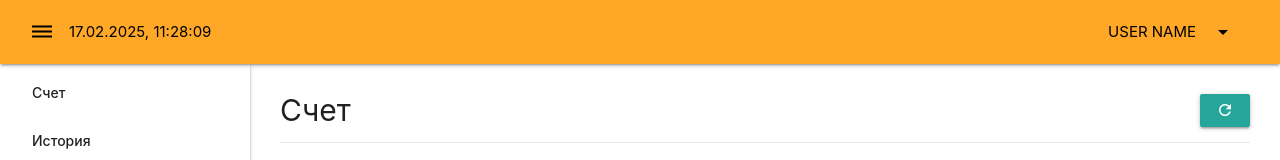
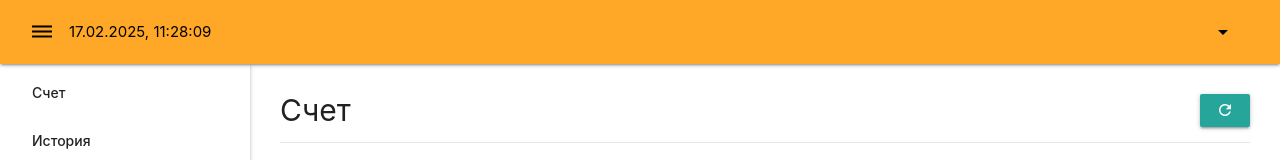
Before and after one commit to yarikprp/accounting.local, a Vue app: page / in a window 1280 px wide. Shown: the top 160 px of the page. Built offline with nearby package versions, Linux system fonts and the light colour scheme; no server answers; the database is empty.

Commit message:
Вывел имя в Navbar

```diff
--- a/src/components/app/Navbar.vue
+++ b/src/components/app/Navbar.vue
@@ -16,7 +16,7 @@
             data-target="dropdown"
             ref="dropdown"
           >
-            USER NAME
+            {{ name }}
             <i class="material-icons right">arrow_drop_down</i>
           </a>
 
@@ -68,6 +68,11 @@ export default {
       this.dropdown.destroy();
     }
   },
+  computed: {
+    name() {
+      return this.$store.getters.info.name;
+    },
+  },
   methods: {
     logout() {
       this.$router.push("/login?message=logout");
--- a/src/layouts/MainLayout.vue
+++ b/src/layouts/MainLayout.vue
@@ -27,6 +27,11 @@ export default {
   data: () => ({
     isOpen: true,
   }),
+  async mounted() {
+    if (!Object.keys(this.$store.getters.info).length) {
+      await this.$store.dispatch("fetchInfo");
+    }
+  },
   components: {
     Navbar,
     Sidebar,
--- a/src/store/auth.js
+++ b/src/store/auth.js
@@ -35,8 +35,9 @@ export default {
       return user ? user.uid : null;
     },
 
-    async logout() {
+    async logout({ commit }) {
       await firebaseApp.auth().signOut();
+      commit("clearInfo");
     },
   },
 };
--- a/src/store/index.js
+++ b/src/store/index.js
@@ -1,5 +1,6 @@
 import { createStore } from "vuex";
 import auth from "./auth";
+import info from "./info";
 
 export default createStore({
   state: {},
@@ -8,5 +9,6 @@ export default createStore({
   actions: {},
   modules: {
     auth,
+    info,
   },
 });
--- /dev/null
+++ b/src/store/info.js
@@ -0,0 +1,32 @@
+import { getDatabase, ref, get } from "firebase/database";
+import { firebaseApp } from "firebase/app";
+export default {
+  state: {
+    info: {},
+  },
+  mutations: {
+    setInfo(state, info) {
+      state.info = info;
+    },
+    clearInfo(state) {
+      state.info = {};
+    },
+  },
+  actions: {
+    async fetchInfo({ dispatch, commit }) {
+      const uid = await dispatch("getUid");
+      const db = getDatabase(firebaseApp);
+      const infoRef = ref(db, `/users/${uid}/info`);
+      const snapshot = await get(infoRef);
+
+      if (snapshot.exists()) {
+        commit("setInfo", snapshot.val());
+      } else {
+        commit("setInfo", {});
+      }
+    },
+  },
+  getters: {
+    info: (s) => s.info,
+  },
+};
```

* PROBLEM DETAILS
If a line of the listing contains the word "this", count it, then state only the total.

* ANSWER BELOW
5